TIMOTHY W @timothylwestbrook
In all of my flamboyancy and self expression, I am not proud. I do not feel a sense of community with queer people, the word gay makes me cringe because I think of assimilation, heteronormativity, repression, misogyny, and transphobia. Pride has always been a party where I hope to get fucked or at least hit on and am constantly finding myself rejected because I do not have the trendy appearance of being an otter-adjacent faggot. I am mostly naturally hairless and my facial hair doesn’t really grow in evenly. So I look more “feminine” or androgynous but not by choice. I have a lot of self esteem issues and body dysmorphia. I marched in the parade in 2017, 2018, and 2019. I have revolted against the corporate takeover of pride and sat in utter confusion of how we learn about oppression in school. Our education is straight-washed and white-washed.
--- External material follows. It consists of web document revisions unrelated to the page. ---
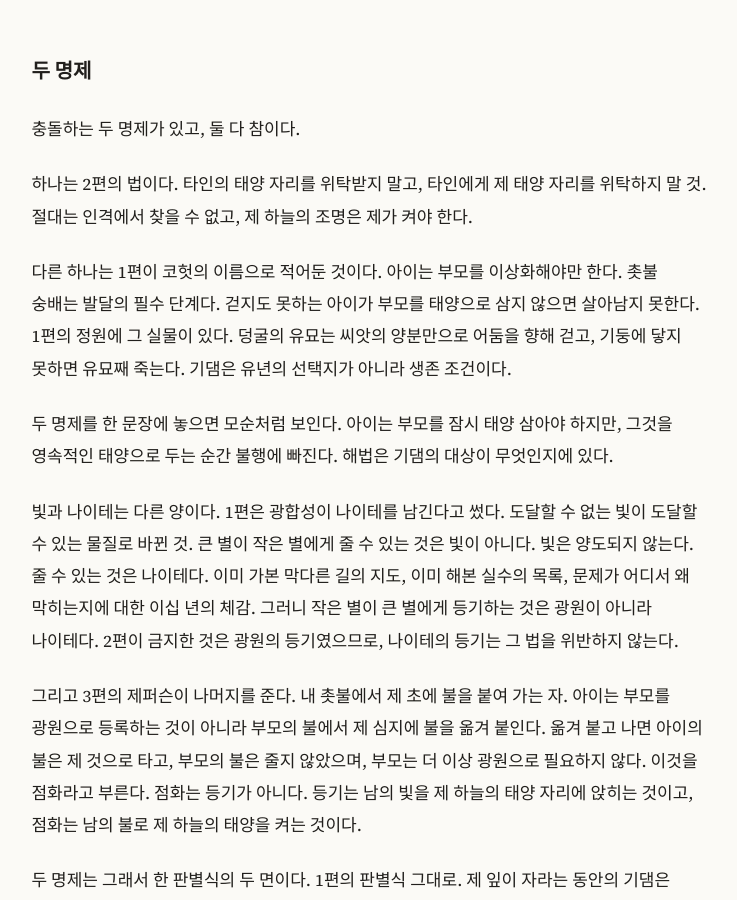
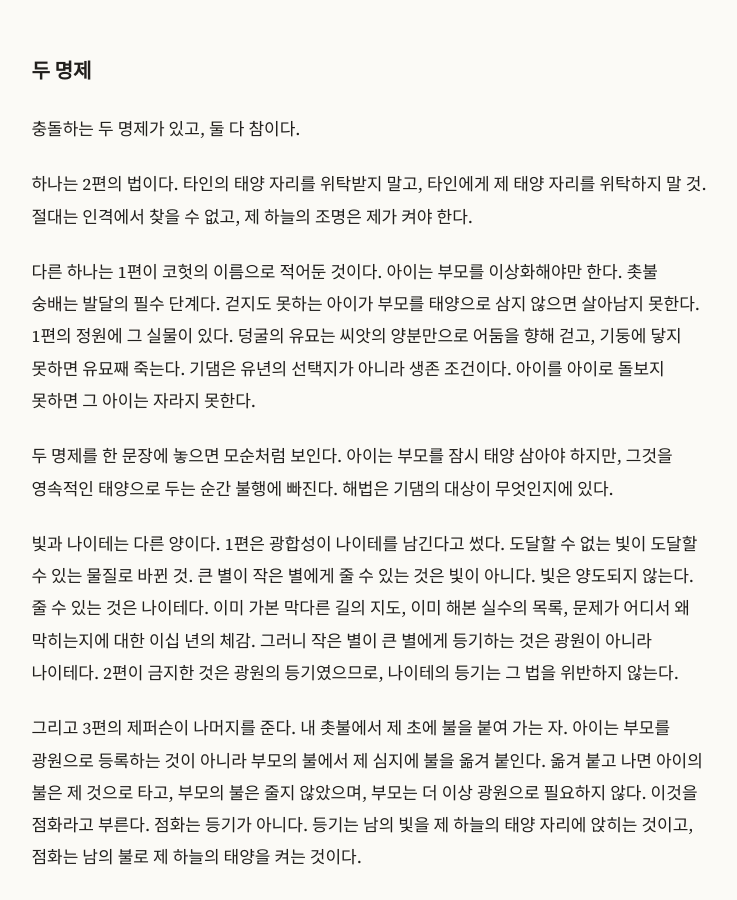
Before and after one commit to nonasking/essays, a Jekyll site: the page built from ignition/index.md, in a window 1280 px wide and 900 px high, scrolled down 766 px. Shown: the whole window, without its empty margins (271-1008 px from the left). Built offline with Jekyll 4.4.1, drawn with Linux system fonts in a browser that asks for light colours.

Commit message:
Ignition: add one sentence to Two Propositions (KR/EN)
Co-Authored-By: Claude Fable 5.1 <noreply@anthropic.com>
Claude-Session: https://claude.ai/code/session_011vhxR3J5HmTu54xFkPRN6u

```diff
--- a/ignition/index.md
+++ b/ignition/index.md
@@ -27,7 +27,7 @@ description: 재는 남고 별은 탄다. 받은 불을 옮기고 손을 떼는
 
 하나는 2편의 법이다. 타인의 태양 자리를 위탁받지 말고, 타인에게 제 태양 자리를 위탁하지 말 것. 절대는 인격에서 찾을 수 없고, 제 하늘의 조명은 제가 켜야 한다.
 
-다른 하나는 1편이 코헛의 이름으로 적어둔 것이다. 아이는 부모를 이상화해야만 한다. 촛불 숭배는 발달의 필수 단계다. 걷지도 못하는 아이가 부모를 태양으로 삼지 않으면 살아남지 못한다. 1편의 정원에 그 실물이 있다. 덩굴의 유묘는 씨앗의 양분만으로 어둠을 향해 걷고, 기둥에 닿지 못하면 유묘째 죽는다. 기댐은 유년의 선택지가 아니라 생존 조건이다.
+다른 하나는 1편이 코헛의 이름으로 적어둔 것이다. 아이는 부모를 이상화해야만 한다. 촛불 숭배는 발달의 필수 단계다. 걷지도 못하는 아이가 부모를 태양으로 삼지 않으면 살아남지 못한다. 1편의 정원에 그 실물이 있다. 덩굴의 유묘는 씨앗의 양분만으로 어둠을 향해 걷고, 기둥에 닿지 못하면 유묘째 죽는다. 기댐은 유년의 선택지가 아니라 생존 조건이다. 아이를 아이로 돌보지 못하면 그 아이는 자라지 못한다.
 
 두 명제를 한 문장에 놓으면 모순처럼 보인다. 아이는 부모를 잠시 태양 삼아야 하지만, 그것을 영속적인 태양으로 두는 순간 불행에 빠진다. 해법은 기댐의 대상이 무엇인지에 있다.
 
```
Also changed, not shown: ignition/en.md (+1 -1 lines), 2 other files.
We have no sense of reality and are spat out with no concept of who we are or what society was actually founded on. We read Frankenstein in high school but are kept totally blind to how radical Mary Shelley’s family was. The queer community has notoriously been single-minded and severely lacking in intersectionalism. It is ableist, no regard for the environment, often racist, misogynist, and exclusionary. For so long, until last summer, I have fancied myself an environmentalist but not a humanitarian. “If there is no world for us to live in, whatever rights we’ve fought for and won don’t really matter”. 2020 was the first year I felt something even remotely like a “real pride.” There may have been a spark of it years before, when I turned 21 and experienced my first hate crime on my own body. I was attacked but I beat the shit out of the person attacking me. I am all of 5’7” and 150 pounds. She’s scrappy.
I do not know what pride is.
To me, Pride means that I can stop worrying about what everyone is asking of me and just be what I am. I love that.
To me, Pride is not only a celebration of inclusivity and expression but a consistent practice of carving out space for queer and marginalized bodies. It acts as a reminder that our work for human rights is not over but in it’s essence lies a true joy in knowing that the queer spaces we have are a result of collective persistence and exultation.